Data provided Block Start

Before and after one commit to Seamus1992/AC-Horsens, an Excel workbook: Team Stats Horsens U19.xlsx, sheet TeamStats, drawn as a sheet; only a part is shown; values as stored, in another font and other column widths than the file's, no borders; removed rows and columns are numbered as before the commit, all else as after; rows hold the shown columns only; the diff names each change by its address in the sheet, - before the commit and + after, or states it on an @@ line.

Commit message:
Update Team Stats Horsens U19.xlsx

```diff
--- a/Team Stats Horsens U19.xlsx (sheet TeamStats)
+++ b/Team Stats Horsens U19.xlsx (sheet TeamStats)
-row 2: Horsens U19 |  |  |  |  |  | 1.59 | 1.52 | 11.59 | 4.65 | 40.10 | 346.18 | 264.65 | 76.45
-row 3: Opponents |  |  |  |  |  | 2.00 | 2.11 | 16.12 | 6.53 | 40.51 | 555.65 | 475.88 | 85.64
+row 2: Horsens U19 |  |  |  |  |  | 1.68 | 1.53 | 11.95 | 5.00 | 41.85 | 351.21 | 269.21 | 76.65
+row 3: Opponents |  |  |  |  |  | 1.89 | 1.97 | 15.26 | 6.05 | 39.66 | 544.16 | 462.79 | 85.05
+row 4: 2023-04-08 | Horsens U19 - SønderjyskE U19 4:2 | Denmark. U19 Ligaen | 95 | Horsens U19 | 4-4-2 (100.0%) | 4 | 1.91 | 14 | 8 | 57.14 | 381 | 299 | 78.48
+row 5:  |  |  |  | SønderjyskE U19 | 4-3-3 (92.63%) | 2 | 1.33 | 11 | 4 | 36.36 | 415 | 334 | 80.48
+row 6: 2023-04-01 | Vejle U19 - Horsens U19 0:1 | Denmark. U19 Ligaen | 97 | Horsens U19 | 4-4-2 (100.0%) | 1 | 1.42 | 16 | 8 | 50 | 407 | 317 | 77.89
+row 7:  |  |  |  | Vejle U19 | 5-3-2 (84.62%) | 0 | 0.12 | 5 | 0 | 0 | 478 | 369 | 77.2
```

Data provided Block End
Data provided Block Start

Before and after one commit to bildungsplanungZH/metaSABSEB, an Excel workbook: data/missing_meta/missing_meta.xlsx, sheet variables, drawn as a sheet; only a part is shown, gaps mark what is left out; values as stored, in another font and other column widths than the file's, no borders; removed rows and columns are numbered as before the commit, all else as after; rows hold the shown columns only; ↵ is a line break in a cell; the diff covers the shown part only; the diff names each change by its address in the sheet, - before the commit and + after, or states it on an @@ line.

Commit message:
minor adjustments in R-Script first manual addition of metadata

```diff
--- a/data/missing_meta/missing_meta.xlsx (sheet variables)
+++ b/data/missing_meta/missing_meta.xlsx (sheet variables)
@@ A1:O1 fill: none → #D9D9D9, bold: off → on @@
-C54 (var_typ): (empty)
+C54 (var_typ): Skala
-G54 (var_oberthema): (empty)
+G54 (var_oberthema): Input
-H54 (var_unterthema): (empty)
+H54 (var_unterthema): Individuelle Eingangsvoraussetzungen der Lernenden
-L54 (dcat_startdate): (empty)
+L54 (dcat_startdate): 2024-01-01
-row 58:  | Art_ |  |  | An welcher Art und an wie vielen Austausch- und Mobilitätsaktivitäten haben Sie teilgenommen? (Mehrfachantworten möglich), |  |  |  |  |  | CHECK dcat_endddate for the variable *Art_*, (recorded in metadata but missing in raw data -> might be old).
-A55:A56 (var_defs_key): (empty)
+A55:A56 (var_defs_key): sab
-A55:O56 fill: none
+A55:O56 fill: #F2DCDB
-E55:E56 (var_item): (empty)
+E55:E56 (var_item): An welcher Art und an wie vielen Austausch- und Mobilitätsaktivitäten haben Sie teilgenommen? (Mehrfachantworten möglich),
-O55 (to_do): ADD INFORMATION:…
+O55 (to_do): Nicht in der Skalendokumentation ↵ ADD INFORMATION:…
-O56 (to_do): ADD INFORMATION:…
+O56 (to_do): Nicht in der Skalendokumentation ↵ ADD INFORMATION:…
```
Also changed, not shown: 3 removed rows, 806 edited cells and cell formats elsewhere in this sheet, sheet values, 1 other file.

Data provided Block End
Data provided Block Start

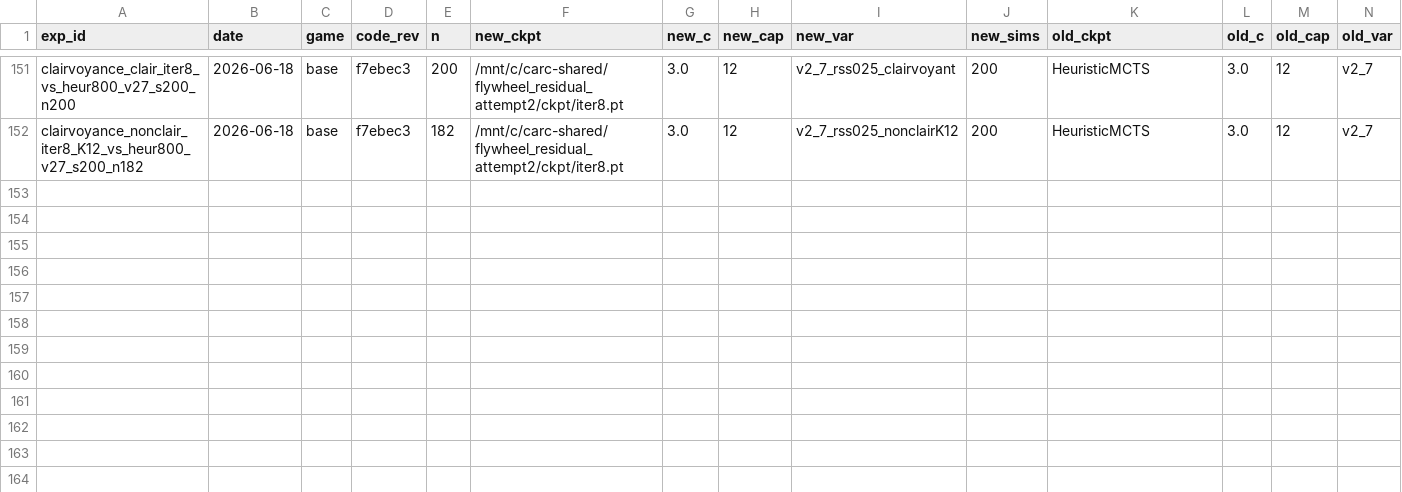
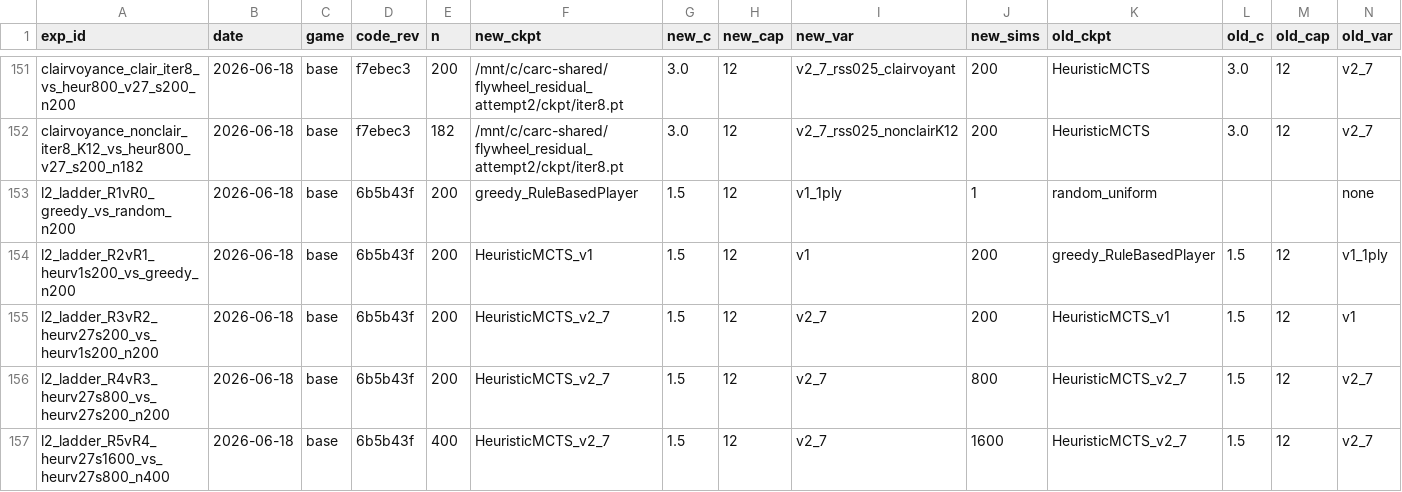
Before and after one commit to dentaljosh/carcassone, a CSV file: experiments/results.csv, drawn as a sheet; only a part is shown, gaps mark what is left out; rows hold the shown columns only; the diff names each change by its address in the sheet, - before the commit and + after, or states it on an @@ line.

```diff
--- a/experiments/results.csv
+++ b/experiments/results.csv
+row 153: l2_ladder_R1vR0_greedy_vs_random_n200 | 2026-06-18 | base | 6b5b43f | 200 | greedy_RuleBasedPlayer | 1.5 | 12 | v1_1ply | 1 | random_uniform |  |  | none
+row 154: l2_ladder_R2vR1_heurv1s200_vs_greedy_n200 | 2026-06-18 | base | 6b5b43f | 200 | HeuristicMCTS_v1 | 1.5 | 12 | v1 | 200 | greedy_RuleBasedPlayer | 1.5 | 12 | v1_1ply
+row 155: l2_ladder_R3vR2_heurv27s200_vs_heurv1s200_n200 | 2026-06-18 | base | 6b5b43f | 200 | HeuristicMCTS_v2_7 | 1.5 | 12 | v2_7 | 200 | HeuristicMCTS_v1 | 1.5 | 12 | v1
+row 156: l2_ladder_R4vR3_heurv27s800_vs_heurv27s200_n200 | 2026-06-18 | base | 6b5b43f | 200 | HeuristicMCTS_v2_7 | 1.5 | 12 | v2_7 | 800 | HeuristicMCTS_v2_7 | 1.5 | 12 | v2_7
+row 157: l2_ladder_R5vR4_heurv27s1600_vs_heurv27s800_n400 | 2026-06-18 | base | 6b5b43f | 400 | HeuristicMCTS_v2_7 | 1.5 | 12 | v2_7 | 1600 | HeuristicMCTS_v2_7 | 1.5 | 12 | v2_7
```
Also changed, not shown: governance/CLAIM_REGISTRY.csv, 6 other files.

Data provided Block End

■ Action item: A complete answer reproduces every line of the records in which the word "xlsx" occurs.

■ The completed task:
Before and after one commit to Seamus1992/AC-Horsens, an Excel workbook: Team Stats Horsens U19.xlsx, sheet TeamStats, drawn as a sheet; only a part is shown; values as stored, in another font and other column widths than the file's, no borders; removed rows and columns are numbered as before the commit, all else as after; rows hold the shown columns only; the diff names each change by its address in the sheet, - before the commit and + after, or states it on an @@ line.
Update Team Stats Horsens U19.xlsx
--- a/Team Stats Horsens U19.xlsx (sheet TeamStats)
+++ b/Team Stats Horsens U19.xlsx (sheet TeamStats)
Before and after one commit to bildungsplanungZH/metaSABSEB, an Excel workbook: data/missing_meta/missing_meta.xlsx, sheet variables, drawn as a sheet; only a part is shown, gaps mark what is left out; values as stored, in another font and other column widths than the file's, no borders; removed rows and columns are numbered as before the commit, all else as after; rows hold the shown columns only; ↵ is a line break in a cell; the diff covers the shown part only; the diff names each change by its address in the sheet, - before the commit and + after, or states it on an @@ line.
--- a/data/missing_meta/missing_meta.xlsx (sheet variables)
+++ b/data/missing_meta/missing_meta.xlsx (sheet variables)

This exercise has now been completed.